However, Pentagon auditors had found that much of the money awarded to BioPort was unaccounted for and the money they were able to trace had failed to go towards renovating their vaccine production facility, which had lost its license until numerous sanitary problems (sanitary and otherwise) were fixed. Meanwhile, scores of soldiers who had suffered ill health effects from BioPort’s anthrax vaccine, some disabled for life, began speaking out, bringing BioPort’s most critical product and chief source of income under unwanted scrutiny.
While BioPort seemingly faced imminent ruin from these and other scandals in August 2001, the 2001 anthrax attacks that followed a month later came at just the right time for the company, as demand for their anthrax vaccine soon skyrocketed, resulting in new lucrative government contracts. Their license was also quickly renewed thanks to intervention from the Department of Health and Human Services (HHS) despite many of the problems with its production facility persisting.

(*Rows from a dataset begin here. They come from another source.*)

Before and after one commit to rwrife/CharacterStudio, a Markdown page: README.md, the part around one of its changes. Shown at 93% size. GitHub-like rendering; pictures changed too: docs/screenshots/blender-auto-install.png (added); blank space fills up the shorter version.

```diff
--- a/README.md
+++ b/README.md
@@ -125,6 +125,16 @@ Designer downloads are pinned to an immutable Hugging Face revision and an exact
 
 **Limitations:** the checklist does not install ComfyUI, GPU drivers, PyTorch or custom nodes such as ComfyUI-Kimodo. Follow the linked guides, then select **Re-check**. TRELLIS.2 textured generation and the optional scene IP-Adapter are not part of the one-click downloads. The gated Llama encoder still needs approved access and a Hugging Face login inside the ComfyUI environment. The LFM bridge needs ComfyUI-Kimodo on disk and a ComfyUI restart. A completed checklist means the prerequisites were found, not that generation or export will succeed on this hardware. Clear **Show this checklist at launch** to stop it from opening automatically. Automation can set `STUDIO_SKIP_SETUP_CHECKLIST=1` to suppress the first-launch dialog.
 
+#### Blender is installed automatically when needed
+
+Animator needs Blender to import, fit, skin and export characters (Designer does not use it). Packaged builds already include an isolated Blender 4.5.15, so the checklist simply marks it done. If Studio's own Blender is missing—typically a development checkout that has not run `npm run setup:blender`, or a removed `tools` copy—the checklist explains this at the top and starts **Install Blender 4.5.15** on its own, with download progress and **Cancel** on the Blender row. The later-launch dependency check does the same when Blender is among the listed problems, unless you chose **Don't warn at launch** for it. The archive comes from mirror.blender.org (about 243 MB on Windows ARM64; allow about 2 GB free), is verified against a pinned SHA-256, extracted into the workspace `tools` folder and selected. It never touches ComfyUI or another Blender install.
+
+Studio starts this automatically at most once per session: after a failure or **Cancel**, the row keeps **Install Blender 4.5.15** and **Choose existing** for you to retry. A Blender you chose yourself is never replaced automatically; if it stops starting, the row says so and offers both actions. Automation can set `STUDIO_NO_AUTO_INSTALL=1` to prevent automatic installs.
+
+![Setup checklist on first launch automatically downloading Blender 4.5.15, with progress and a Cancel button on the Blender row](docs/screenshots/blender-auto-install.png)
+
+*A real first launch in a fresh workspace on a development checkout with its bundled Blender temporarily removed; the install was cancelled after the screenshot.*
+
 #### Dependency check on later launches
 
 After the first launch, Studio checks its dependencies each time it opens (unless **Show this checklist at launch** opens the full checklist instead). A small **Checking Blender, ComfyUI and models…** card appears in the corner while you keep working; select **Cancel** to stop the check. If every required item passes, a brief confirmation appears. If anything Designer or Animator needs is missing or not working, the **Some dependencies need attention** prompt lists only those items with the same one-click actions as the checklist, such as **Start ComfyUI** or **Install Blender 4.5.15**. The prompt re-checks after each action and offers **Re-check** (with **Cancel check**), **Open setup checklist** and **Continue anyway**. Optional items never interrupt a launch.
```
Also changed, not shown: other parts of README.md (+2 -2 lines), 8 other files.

Though they were conveniently rescued by the unfortunate events of 2001, BioPort would soon lobby for larger contracts than ever before, calling for a massive increase in government purchases of their controversial anthrax vaccine. Riding the fear caused by the 2001 anthrax attacks, they pushed for the government to stockpile anthrax vaccines, not just for the military, but for civilians, postal workers, police and many more who could potentially be put in harm’s way were the anthrax attacks to repeat themselves.
One of their biggest proponents of expanding BioPort’s contracts was working for HHS at the time — Jerome Hauer, a man who not only had foreknowledge of the anthrax attacks, but had also participated in the Dark Winter simulation that would also predict those same attacks just months prior. Hauer would, months later, be appointed to a newly created position at HHS, one which oversaw the new biodefense stockpile from which BioPort would be a major beneficiary.
BioPort would be then renamed and repackaged as Emergent Biosolutions in 2004. It would then hire even more well-connected lobbyists and add several big names from government and the private sector to its board. One of these “big names” was none other than Jerome Hauer, who was added to Emergent’s board soon after leaving HHS. Hauer still remains a company director and sits on three of its corporate governance committees.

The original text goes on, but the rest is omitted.